Spurred on by various people posting inspiring midsummer treats (like Scandilicious talking about sweet sweet prawns here) I decided to have a sneaky bowl of some lovely ice cream I’d made last week for lunch (obviously I made lots just in case I needed a sneaky snack or two).
With sliced ripe nectarine and a sploosh of cream over it.
Its just about the easiest ice cream you can make no faffing with custards, no making of syrups. Just follow there basic instructions and you’ll have lovely ice cream too.
equal volumes of double cream and greek yoghurt (total volume to be equal to about HALF the size of the bowl of your ice cream maker)
a handful of soft fruit e.g. strawberries, raspberries, blactcurrants (I used raspberries) squished with a fork
a splash of cordial or fruit vinegar to complement your choice of fruit (I used Womersley Vinegars Golden Raspberry with Apache Chilli)
Mix all the ingredients together in a bowl. Set the ice cream maker runnning. Pour in the mixture. Leave to churn. Its quite soft set when first made.
Eat, with fresh fruit and double cream poured over.
PS: Don’t have an ice cream maker well you can make it by the freezing in a box method but I’ve never tried. I suggest to get an ice cream maker on you must have gadget list
PPS for those who may be concerned I have switched to eating desserts I can confirm I had a rather good cheese and ham sandwich on homemade bread before I indulged in the ice cream
As the sun has been out quite a bit over the last few weeks my mind turned to ice cream making. I don’t make lots of desserts or do lots of baking – I enjoy it but we just don’t eat dessert that often so it kind of gets wasted (this is not some ‘health’ or ‘no sugar’ things its just I prefer munching on savoury stuff these days); but every now and then a sweet dish is just what’s needed.

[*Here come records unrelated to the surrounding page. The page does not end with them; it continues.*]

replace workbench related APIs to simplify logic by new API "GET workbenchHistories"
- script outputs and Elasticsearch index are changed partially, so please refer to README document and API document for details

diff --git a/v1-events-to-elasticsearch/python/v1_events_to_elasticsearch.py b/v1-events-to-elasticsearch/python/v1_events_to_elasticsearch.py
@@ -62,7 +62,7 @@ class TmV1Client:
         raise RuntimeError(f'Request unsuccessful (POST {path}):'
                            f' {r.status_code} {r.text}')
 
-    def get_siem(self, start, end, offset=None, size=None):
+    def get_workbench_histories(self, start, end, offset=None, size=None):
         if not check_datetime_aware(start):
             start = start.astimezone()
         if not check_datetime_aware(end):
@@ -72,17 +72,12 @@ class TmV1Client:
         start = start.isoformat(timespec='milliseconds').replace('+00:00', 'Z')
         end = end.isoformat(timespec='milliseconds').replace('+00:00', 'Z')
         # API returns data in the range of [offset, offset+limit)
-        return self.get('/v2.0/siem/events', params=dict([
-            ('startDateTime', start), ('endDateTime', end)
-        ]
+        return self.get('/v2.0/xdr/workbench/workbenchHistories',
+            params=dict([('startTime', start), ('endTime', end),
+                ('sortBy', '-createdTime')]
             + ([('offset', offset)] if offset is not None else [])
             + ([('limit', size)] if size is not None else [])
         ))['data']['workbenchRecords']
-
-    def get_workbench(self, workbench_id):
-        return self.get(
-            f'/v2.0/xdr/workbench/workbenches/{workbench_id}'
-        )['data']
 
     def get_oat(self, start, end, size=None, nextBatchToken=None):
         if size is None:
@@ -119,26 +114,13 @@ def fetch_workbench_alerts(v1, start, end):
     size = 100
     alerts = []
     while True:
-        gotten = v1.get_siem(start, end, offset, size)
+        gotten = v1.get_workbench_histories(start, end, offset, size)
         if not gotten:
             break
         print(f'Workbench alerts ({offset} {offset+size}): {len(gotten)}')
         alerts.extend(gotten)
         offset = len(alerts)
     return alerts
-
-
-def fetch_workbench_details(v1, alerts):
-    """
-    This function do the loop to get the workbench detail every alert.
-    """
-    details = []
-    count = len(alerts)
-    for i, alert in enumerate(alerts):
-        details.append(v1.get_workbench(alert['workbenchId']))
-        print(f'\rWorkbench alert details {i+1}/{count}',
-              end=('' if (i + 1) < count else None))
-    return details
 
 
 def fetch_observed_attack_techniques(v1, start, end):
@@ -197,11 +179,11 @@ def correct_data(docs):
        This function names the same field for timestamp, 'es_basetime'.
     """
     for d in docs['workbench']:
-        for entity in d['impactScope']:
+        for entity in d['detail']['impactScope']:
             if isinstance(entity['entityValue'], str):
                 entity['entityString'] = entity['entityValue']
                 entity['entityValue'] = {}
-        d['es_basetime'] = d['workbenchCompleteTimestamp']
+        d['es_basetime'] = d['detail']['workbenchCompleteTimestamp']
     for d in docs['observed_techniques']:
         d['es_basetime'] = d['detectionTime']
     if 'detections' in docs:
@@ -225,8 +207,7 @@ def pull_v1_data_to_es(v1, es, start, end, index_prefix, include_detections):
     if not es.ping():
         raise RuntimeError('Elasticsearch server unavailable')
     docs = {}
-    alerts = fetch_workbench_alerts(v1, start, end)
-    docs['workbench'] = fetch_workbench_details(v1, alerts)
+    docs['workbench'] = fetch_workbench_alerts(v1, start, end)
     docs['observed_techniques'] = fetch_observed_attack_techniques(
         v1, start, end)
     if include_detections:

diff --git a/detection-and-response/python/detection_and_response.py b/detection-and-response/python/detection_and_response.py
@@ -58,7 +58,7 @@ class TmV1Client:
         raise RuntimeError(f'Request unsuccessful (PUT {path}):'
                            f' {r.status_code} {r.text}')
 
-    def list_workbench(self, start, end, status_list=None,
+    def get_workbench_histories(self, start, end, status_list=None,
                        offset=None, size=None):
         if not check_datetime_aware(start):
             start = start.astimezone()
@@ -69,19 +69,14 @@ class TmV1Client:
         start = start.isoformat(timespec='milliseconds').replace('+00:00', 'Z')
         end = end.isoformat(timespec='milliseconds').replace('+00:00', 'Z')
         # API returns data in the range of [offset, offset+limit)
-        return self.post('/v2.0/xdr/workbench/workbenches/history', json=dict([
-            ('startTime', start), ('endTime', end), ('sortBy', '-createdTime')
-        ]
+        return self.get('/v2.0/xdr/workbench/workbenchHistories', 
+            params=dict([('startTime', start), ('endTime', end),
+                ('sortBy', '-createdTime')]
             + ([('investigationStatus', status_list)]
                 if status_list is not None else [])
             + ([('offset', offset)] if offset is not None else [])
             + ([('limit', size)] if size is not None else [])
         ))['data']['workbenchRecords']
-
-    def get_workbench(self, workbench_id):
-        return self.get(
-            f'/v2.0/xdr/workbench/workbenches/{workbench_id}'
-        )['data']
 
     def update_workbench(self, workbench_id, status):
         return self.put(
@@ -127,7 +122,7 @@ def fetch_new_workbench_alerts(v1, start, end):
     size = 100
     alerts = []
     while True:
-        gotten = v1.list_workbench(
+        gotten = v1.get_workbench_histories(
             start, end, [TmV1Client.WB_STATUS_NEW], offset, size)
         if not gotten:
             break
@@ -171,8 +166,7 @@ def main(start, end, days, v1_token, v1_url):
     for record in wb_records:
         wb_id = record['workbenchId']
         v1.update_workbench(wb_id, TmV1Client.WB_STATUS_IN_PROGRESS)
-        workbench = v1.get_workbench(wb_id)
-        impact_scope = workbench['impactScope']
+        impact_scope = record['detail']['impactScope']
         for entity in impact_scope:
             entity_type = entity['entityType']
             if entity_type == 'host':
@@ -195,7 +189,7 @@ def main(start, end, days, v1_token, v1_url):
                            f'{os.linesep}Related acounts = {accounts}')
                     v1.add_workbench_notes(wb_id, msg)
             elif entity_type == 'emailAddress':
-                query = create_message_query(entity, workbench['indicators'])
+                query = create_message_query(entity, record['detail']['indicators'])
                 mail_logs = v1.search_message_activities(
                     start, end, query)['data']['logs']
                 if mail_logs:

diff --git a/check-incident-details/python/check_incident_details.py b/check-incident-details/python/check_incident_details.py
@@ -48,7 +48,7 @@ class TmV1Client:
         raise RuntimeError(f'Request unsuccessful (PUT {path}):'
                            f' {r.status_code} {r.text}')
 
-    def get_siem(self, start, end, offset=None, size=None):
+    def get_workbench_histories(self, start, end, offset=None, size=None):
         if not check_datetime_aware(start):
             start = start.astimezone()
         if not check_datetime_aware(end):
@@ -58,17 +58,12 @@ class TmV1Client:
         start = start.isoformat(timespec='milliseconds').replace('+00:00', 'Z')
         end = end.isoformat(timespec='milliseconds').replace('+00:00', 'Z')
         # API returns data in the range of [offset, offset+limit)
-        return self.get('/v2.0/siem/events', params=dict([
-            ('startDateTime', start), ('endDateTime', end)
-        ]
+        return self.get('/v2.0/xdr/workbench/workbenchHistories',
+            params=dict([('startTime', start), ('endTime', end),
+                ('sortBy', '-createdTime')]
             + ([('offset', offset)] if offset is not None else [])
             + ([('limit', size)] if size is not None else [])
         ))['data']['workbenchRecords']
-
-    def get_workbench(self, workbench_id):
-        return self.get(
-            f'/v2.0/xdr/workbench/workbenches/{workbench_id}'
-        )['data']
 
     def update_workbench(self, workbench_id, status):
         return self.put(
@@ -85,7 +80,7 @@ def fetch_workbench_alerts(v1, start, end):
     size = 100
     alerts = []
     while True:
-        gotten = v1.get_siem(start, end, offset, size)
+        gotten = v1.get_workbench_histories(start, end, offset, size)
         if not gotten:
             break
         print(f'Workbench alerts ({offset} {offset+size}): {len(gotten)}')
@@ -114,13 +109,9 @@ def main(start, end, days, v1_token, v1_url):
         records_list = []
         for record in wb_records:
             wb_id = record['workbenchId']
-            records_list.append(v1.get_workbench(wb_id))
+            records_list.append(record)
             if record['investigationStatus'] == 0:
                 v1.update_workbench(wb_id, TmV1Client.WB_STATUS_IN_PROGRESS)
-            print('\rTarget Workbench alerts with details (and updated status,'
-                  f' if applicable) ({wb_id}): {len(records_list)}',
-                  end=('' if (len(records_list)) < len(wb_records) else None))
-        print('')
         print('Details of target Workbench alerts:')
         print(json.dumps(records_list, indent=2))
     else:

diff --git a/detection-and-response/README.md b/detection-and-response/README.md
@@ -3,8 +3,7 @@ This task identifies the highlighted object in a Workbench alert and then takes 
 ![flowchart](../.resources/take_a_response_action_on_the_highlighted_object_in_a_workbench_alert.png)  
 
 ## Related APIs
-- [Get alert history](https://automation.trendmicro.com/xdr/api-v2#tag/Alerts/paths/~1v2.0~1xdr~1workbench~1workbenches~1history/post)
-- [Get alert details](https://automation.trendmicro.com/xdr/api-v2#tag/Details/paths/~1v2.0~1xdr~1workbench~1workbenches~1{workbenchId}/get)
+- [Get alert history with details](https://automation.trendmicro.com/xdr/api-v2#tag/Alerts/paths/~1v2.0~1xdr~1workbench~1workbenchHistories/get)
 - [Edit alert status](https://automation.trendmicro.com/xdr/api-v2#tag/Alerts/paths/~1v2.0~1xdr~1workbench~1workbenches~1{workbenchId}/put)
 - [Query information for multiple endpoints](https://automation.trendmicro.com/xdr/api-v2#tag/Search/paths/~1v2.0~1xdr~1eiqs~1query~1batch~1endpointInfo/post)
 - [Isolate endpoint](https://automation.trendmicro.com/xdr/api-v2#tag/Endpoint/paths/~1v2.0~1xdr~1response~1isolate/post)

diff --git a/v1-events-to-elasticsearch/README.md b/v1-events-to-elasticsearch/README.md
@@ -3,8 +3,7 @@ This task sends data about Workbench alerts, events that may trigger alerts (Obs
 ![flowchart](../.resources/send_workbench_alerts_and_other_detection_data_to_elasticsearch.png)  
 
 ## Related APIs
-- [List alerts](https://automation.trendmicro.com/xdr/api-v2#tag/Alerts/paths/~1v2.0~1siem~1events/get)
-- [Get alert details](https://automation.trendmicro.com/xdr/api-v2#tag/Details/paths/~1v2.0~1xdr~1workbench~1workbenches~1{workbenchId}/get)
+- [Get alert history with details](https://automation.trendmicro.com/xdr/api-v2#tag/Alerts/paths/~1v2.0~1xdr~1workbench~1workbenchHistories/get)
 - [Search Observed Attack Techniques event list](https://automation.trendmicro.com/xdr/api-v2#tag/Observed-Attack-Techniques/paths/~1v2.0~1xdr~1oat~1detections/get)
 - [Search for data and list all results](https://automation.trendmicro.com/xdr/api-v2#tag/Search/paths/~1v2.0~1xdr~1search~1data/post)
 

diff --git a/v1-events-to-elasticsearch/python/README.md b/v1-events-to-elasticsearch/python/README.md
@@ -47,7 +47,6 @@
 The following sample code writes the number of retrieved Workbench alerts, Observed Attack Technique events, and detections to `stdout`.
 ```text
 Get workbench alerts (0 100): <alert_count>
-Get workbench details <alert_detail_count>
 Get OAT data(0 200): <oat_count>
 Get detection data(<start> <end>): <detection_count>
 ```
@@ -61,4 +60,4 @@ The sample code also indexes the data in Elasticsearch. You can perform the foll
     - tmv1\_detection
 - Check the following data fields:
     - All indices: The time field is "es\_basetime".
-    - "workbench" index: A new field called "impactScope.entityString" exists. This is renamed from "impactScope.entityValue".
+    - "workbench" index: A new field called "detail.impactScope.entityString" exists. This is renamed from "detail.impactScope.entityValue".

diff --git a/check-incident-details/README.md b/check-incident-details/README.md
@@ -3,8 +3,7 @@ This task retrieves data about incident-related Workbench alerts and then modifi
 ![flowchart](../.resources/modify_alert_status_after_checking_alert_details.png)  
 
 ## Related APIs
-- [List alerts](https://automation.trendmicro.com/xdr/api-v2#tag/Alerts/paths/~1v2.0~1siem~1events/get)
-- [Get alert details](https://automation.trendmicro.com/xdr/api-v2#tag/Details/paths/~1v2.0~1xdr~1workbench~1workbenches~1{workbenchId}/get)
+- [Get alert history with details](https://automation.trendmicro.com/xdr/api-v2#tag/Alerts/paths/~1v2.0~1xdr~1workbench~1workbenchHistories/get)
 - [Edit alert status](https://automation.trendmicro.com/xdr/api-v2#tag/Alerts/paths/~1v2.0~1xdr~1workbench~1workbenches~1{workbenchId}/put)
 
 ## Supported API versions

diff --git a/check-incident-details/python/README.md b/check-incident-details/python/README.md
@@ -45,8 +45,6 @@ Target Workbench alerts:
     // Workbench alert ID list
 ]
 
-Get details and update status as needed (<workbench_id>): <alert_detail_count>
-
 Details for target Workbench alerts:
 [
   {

There are some really good ice creams out there especially at farm shops – enough really to make you wonder if home made ice cream is worth it, but of course it is – it’s a great project thing and good for impressing guests (or just your other half).
I’ve been a fan of Alder Carr Farm’s Alder Tree ice creams for a good number of years and when I get the chance I indulge in a little pot, sometimes insisting on a stop off at their farm shop just to get my hands on one. My favourite flavours are; Gooseberry and elderflower, Raspberry, Stem ginger and rhubarb and Summer fruits – its so hard to pick. Anyhow, we went for a walk near Blythburgh the other day and I was hoping for an ice cream treat at the end, but we were later than expected due to a route diversion and so there was no hope of getting my mitts on any ice cream anywhere ?
Okay a big disappointment – but there are always ways to compensate and so I started planning some ice cream making. I’d picked up some rhubarb at the farm shop and hadn’t decided what to do with it so, with the cogs in my head whirring into action, I settled on either rhubarb and elderflower or rhubarb and pink ginger ice cream. I generously allowed my husband to pick between these two choices and he went for the ginger option.
This is so easy to make you won’t believe it! You’ll need:
rhubarb – a couple of sticks
4 tbsp pink ginger cordial (I used Thorncrofts)
100g of greek style yoghurt
100g of crème fraiche (basically half of the standard size tub)
an ice cream maker (much easier) or a strong plastic box and a freezer (slightly harder)
What to do?
1. cut the rhubarb up pretty small – about 5mm thickness max – you don’t want big stringy bits of rhubarb in your ice cream. Then simmer in about 2tbsp of water (no sugar) it until its soft and breaks up easily (10-15 mins should do it). Leave it to cool completely.
2. when its cool mix in the 4 tbsp of pink ginger cordial (undiluted); or of course elderflower cordial if that’s what you fancy. Check the taste and add a bit more if you like things extra sweet.
3. stir in the yoghurt and crème fraiche – it’ll be pretty sloppy
4. fire up the ice cream maker if you have one and pour in the mixture, allow to churn. It’ll take at least 30 minutes to get to a good frozen but soft scoop consistency. Eat.
5. if you don’t have an ice cream maker then first of all get on to your loved ones and drop hints that you’d quite like one – the ones where you freeze the bowl start at around £35, if you’ve got rich loved ones make noises for one that has its own freezing unit (£220+). Then once you’ve done that put the mix in the plastic box, put it in the freezer and take it out every now and then to stir it as this breaks up the ice crystals and mkes for a smoother consistenty, probably every 2 hours will do it. It’ll take about 8 hours if you can wait that long.
Enjoy, and feel smug.